The veteran investor, who retired from fund management in March last year, has published his first investment outlook since 2019, in which he argues that the meteoric rise of growth stocks performance is more tied to real interest rate moves than value stock performance. And so, if real rates move higher, as he thinks they will, value will be poised to outpace growth again.
Never shy about commenting on stocks, even during his days as the manager of Pimco Total Return when it was the largest bond fund on the planet, Gross argues Treasury Inflation-Protected Securities (TIPS) yields are going higher, and that means value stocks are set to outpace their growth counterparts.
To make his argument, Gross dusts off the Gordon Growth Model, or the dividend discount model, a classic stock valuation tool that uses a simple fraction -- the dividend or cash flow a stock will produce for owners divided by a discount rate adjusted for a growth rate of the dividend or cash flow:
Price or Fair Value = dividend or cash flow / (discount rate – growth rate)
The smaller the denominator is – either from a decreasing discount rate, an increasing growth rate, or both – the higher the present value or fair value of the stock.
Gross argues that low interest rates for the past decade have goosed growth stocks in particular. A decreasing real interest rate combined with a steady growth rate ‘skyrockets the price,’ writes Gross, who takes the discount rate to be the real interest rate of the 10-Year TIPS bond or the real long-term interest rate.
He goes on to show that growth stocks are more highly correlated to moves in TIPS than value stocks. He highlights that Microsoft has .854 r-squared correlation to TIPS over the past two years.
‘When TIP goes up, Microsoft goes up. When TIP goes down (real yields up), Microsoft goes down. (Not daily, but over a week or two weeks’ time),’ he writes.
Gross argues that real interest rates must ascend from their extreme current lows, and that that rise means a higher denominator in the Gordon Model, giving value stocks the opportunity to shine.
Other investors have observed that higher rates benefit value stocks too. The higher growth that usually goes with higher rates often means there is more demand for commodities like oil, and energy is a large part of value indices. Higher rates and a positively sloping yield curve also benefit banks and financials, another large component of value indices.

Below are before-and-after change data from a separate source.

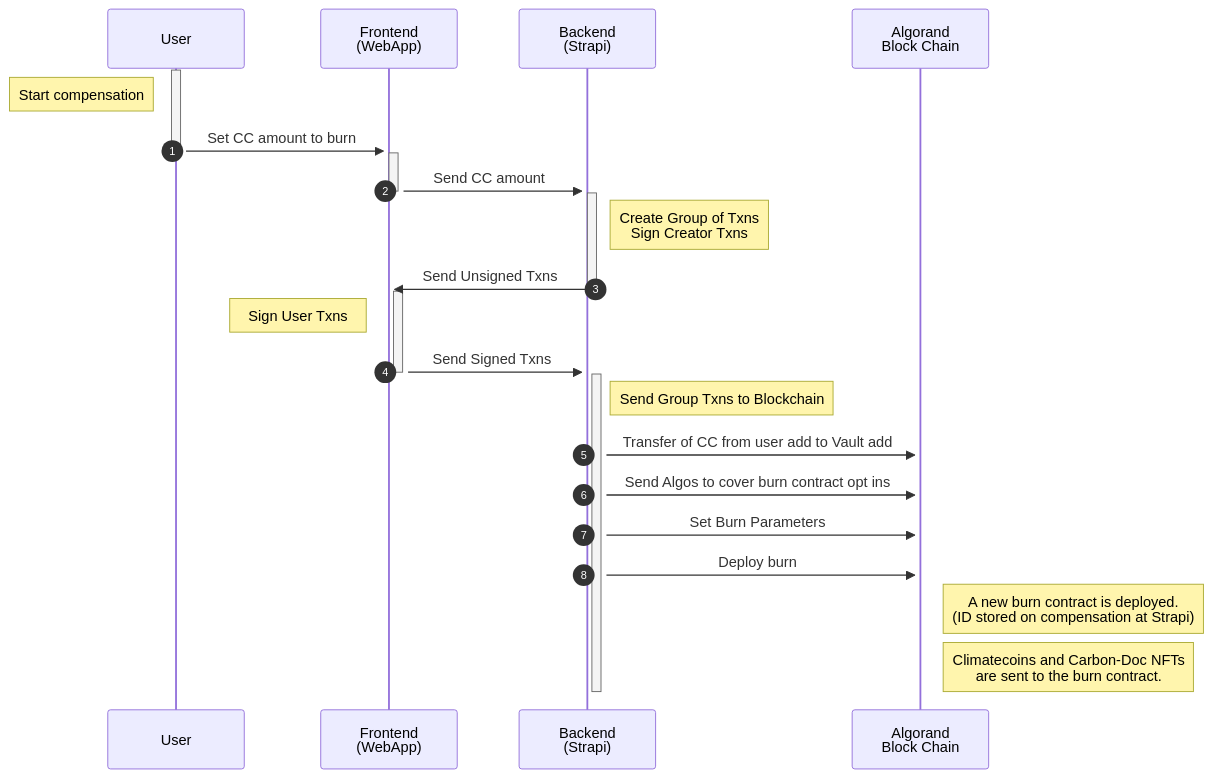
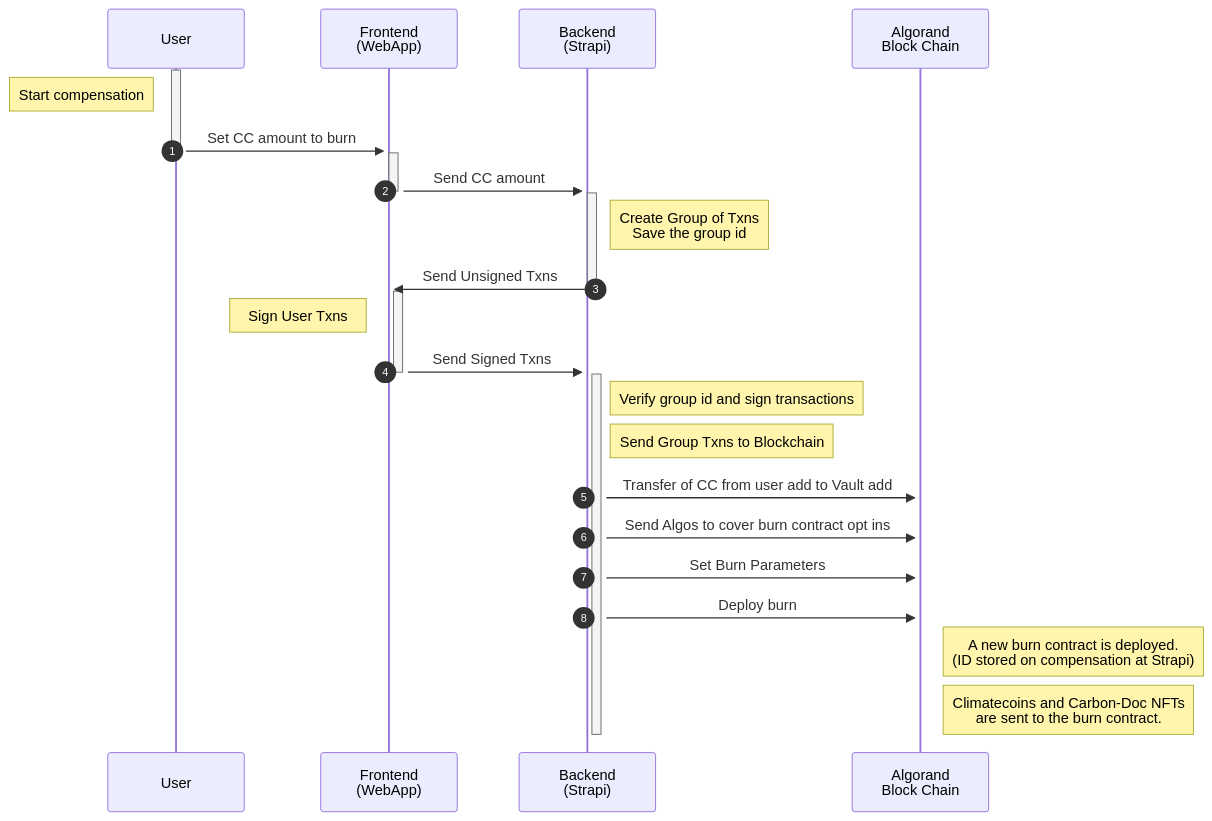
One commit to matamicenclimate/poc_backend changed the fifth of 7 diagrams in README.md. Above: the diagram before and after it, drawn with Mermaid. The commit also changed other lines of this file and 71 other files, not shown here.

````diff
--- a/README.md
+++ b/README.md
@@ -196,37 +239,38 @@
 ```mermaid
 sequenceDiagram
     participant Usr as User
     participant Front as Frontend <br> (WebApp)
     participant Back as Backend <br> (Strapi)
     participant BC as Algorand <br> Block Chain
     autonumber
     
     activate Usr
     note left of Usr: Start compensation
     Usr->>+Front: Set CC amount to burn
     deactivate Usr
 
     activate Front
     Front->>+Back: Send CC amount
     deactivate Front
 
     activate Back
-    note right of Back: Create Group of Txns <br> Sign Creator Txns
+    note right of Back: Create Group of Txns <br> Save the group id
     Back->>+Front: Send Unsigned Txns
     deactivate Back 
 
     activate Front 
     note left of Front: Sign User Txns
     Front->>+Back: Send Signed Txns
     deactivate Front
 
     activate Back
+    note right of Back: Verify group id and sign transactions
     note right of Back: Send Group Txns to Blockchain
     Back->>+BC: Transfer of CC from user add to Vault add
     Back->>+BC: Send Algos to cover burn contract opt ins
     Back->>+BC: Set Burn Parameters
     Back->>+BC: Deploy burn
     note right of BC: A new burn contract is deployed. <br> (ID stored on compensation at Strapi)
     note right of BC: Climatecoins and Carbon-Doc NFTs <br> are sent to the burn contract.
     deactivate Back
 ```
````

The call for higher rates isn’t new for Gross. Although Pimco was famous for coining the phrase ‘new normal,’ forecasting tepid economic growth after the financial crisis, Gross struggled in his last years at Total Return with bets not always in accord with a low-growth, low-rate thesis.
Those struggles continued during his mostly unsuccessful run as manager of the Janus Henderson Global Unconstrained Bond fund (now called Janus Henderson Absolute Return Income Opportunities) where he bet against the German bund, arguing that it was ‘the short of a lifetime’ as he assumed its negative interest rate couldn’t persist.